» Activity
The records, repeated exactly and in full, are the expected answer.

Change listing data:
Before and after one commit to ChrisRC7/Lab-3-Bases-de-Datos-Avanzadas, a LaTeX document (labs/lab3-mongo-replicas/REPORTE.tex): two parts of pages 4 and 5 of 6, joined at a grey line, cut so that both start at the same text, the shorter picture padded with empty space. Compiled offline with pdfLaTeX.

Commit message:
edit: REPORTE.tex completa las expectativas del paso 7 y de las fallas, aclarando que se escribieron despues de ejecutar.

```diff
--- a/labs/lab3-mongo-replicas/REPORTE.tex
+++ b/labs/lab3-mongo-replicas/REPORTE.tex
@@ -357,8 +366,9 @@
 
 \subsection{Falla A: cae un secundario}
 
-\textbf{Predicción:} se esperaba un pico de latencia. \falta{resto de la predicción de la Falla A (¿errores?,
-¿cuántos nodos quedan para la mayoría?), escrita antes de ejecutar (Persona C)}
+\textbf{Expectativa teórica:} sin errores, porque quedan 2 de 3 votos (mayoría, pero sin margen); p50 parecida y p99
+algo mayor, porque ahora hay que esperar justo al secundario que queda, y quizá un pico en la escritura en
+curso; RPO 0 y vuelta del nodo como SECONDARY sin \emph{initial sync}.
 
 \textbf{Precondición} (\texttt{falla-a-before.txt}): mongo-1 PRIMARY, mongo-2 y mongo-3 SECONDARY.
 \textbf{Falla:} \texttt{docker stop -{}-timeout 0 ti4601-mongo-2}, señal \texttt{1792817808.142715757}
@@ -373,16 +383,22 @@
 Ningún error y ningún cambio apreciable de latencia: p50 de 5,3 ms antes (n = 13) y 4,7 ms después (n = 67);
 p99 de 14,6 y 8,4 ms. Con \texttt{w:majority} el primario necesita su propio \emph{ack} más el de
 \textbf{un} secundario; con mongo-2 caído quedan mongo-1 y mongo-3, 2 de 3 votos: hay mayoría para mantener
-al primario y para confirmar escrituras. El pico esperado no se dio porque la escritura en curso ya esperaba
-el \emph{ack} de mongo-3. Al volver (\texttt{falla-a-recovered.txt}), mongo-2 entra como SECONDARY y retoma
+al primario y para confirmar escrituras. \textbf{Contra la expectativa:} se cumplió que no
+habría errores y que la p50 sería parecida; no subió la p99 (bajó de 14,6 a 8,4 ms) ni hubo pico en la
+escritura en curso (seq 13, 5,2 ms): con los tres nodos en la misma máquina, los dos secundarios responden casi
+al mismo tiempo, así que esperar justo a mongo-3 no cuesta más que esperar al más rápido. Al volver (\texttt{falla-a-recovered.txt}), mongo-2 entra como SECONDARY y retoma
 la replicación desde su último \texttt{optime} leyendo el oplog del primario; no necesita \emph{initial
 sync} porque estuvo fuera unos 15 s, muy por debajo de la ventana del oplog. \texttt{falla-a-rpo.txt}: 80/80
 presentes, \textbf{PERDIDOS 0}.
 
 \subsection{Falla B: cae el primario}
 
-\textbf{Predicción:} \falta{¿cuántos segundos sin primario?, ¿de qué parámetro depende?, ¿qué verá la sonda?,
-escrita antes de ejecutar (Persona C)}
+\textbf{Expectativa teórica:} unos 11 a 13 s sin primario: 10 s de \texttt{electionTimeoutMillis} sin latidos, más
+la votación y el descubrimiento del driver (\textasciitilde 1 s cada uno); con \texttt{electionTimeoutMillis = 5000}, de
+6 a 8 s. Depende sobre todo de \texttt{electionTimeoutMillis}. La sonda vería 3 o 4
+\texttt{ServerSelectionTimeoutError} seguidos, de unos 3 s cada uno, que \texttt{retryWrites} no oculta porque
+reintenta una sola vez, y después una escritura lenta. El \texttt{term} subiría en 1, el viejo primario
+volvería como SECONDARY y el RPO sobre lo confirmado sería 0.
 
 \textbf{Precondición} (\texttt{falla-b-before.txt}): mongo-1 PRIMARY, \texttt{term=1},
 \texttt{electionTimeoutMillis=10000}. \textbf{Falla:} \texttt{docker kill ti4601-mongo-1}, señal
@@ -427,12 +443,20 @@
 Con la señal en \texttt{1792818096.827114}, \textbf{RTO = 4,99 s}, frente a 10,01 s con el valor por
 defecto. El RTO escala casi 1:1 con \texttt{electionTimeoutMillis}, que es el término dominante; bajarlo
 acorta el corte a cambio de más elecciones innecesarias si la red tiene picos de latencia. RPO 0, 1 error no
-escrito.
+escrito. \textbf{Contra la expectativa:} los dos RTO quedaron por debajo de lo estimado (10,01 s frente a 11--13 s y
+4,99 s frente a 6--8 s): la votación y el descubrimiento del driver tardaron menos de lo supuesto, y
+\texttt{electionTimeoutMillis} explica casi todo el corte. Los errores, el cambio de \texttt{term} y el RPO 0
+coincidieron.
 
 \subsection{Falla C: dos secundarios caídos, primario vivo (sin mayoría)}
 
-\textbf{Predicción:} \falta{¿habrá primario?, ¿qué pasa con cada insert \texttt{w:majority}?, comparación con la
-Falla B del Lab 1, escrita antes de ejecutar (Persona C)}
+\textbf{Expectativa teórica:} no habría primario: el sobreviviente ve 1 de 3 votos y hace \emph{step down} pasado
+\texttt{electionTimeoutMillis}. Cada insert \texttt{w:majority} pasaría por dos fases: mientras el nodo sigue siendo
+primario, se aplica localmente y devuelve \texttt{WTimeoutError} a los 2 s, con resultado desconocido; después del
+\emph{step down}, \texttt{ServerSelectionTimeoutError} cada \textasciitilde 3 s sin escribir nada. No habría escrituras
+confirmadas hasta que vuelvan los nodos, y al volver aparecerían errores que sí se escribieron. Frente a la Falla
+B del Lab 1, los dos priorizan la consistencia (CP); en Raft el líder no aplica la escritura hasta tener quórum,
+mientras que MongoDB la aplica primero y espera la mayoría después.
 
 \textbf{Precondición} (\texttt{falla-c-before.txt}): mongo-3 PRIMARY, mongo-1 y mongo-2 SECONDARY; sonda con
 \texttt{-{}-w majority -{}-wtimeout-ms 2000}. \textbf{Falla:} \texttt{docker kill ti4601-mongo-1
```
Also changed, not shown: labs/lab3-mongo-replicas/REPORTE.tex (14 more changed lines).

» Exercise solution
Before and after one commit to ChrisRC7/Lab-3-Bases-de-Datos-Avanzadas, a LaTeX document (labs/lab3-mongo-replicas/REPORTE.tex): two parts of pages 4 and 5 of 6, joined at a grey line, cut so that both start at the same text, the shorter picture padded with empty space. Compiled offline with pdfLaTeX.

Commit message:
edit: REPORTE.tex completa las expectativas del paso 7 y de las fallas, aclarando que se escribieron despues de ejecutar.

```diff
--- a/labs/lab3-mongo-replicas/REPORTE.tex
+++ b/labs/lab3-mongo-replicas/REPORTE.tex
@@ -357,8 +366,9 @@
 
 \subsection{Falla A: cae un secundario}
 
-\textbf{Predicción:} se esperaba un pico de latencia. \falta{resto de la predicción de la Falla A (¿errores?,
-¿cuántos nodos quedan para la mayoría?), escrita antes de ejecutar (Persona C)}
+\textbf{Expectativa teórica:} sin errores, porque quedan 2 de 3 votos (mayoría, pero sin margen); p50 parecida y p99
+algo mayor, porque ahora hay que esperar justo al secundario que queda, y quizá un pico en la escritura en
+curso; RPO 0 y vuelta del nodo como SECONDARY sin \emph{initial sync}.
 
 \textbf{Precondición} (\texttt{falla-a-before.txt}): mongo-1 PRIMARY, mongo-2 y mongo-3 SECONDARY.
 \textbf{Falla:} \texttt{docker stop -{}-timeout 0 ti4601-mongo-2}, señal \texttt{1792817808.142715757}
@@ -373,16 +383,22 @@
 Ningún error y ningún cambio apreciable de latencia: p50 de 5,3 ms antes (n = 13) y 4,7 ms después (n = 67);
 p99 de 14,6 y 8,4 ms. Con \texttt{w:majority} el primario necesita su propio \emph{ack} más el de
 \textbf{un} secundario; con mongo-2 caído quedan mongo-1 y mongo-3, 2 de 3 votos: hay mayoría para mantener
-al primario y para confirmar escrituras. El pico esperado no se dio porque la escritura en curso ya esperaba
-el \emph{ack} de mongo-3. Al volver (\texttt{falla-a-recovered.txt}), mongo-2 entra como SECONDARY y retoma
+al primario y para confirmar escrituras. \textbf{Contra la expectativa:} se cumplió que no
+habría errores y que la p50 sería parecida; no subió la p99 (bajó de 14,6 a 8,4 ms) ni hubo pico en la
+escritura en curso (seq 13, 5,2 ms): con los tres nodos en la misma máquina, los dos secundarios responden casi
+al mismo tiempo, así que esperar justo a mongo-3 no cuesta más que esperar al más rápido. Al volver (\texttt{falla-a-recovered.txt}), mongo-2 entra como SECONDARY y retoma
 la replicación desde su último \texttt{optime} leyendo el oplog del primario; no necesita \emph{initial
 sync} porque estuvo fuera unos 15 s, muy por debajo de la ventana del oplog. \texttt{falla-a-rpo.txt}: 80/80
 presentes, \textbf{PERDIDOS 0}.
 
 \subsection{Falla B: cae el primario}
 
-\textbf{Predicción:} \falta{¿cuántos segundos sin primario?, ¿de qué parámetro depende?, ¿qué verá la sonda?,
-escrita antes de ejecutar (Persona C)}
+\textbf{Expectativa teórica:} unos 11 a 13 s sin primario: 10 s de \texttt{electionTimeoutMillis} sin latidos, más
+la votación y el descubrimiento del driver (\textasciitilde 1 s cada uno); con \texttt{electionTimeoutMillis = 5000}, de
+6 a 8 s. Depende sobre todo de \texttt{electionTimeoutMillis}. La sonda vería 3 o 4
+\texttt{ServerSelectionTimeoutError} seguidos, de unos 3 s cada uno, que \texttt{retryWrites} no oculta porque
+reintenta una sola vez, y después una escritura lenta. El \texttt{term} subiría en 1, el viejo primario
+volvería como SECONDARY y el RPO sobre lo confirmado sería 0.
 
 \textbf{Precondición} (\texttt{falla-b-before.txt}): mongo-1 PRIMARY, \texttt{term=1},
 \texttt{electionTimeoutMillis=10000}. \textbf{Falla:} \texttt{docker kill ti4601-mongo-1}, señal
@@ -427,12 +443,20 @@
 Con la señal en \texttt{1792818096.827114}, \textbf{RTO = 4,99 s}, frente a 10,01 s con el valor por
 defecto. El RTO escala casi 1:1 con \texttt{electionTimeoutMillis}, que es el término dominante; bajarlo
 acorta el corte a cambio de más elecciones innecesarias si la red tiene picos de latencia. RPO 0, 1 error no
-escrito.
+escrito. \textbf{Contra la expectativa:} los dos RTO quedaron por debajo de lo estimado (10,01 s frente a 11--13 s y
+4,99 s frente a 6--8 s): la votación y el descubrimiento del driver tardaron menos de lo supuesto, y
+\texttt{electionTimeoutMillis} explica casi todo el corte. Los errores, el cambio de \texttt{term} y el RPO 0
+coincidieron.
 
 \subsection{Falla C: dos secundarios caídos, primario vivo (sin mayoría)}
 
-\textbf{Predicción:} \falta{¿habrá primario?, ¿qué pasa con cada insert \texttt{w:majority}?, comparación con la
-Falla B del Lab 1, escrita antes de ejecutar (Persona C)}
+\textbf{Expectativa teórica:} no habría primario: el sobreviviente ve 1 de 3 votos y hace \emph{step down} pasado
+\texttt{electionTimeoutMillis}. Cada insert \texttt{w:majority} pasaría por dos fases: mientras el nodo sigue siendo
+primario, se aplica localmente y devuelve \texttt{WTimeoutError} a los 2 s, con resultado desconocido; después del
+\emph{step down}, \texttt{ServerSelectionTimeoutError} cada \textasciitilde 3 s sin escribir nada. No habría escrituras
+confirmadas hasta que vuelvan los nodos, y al volver aparecerían errores que sí se escribieron. Frente a la Falla
+B del Lab 1, los dos priorizan la consistencia (CP); en Raft el líder no aplica la escritura hasta tener quórum,
+mientras que MongoDB la aplica primero y espera la mayoría después.
 
 \textbf{Precondición} (\texttt{falla-c-before.txt}): mongo-3 PRIMARY, mongo-1 y mongo-2 SECONDARY; sonda con
 \texttt{-{}-w majority -{}-wtimeout-ms 2000}. \textbf{Falla:} \texttt{docker kill ti4601-mongo-1
```
Also changed, not shown: labs/lab3-mongo-replicas/REPORTE.tex (14 more changed lines).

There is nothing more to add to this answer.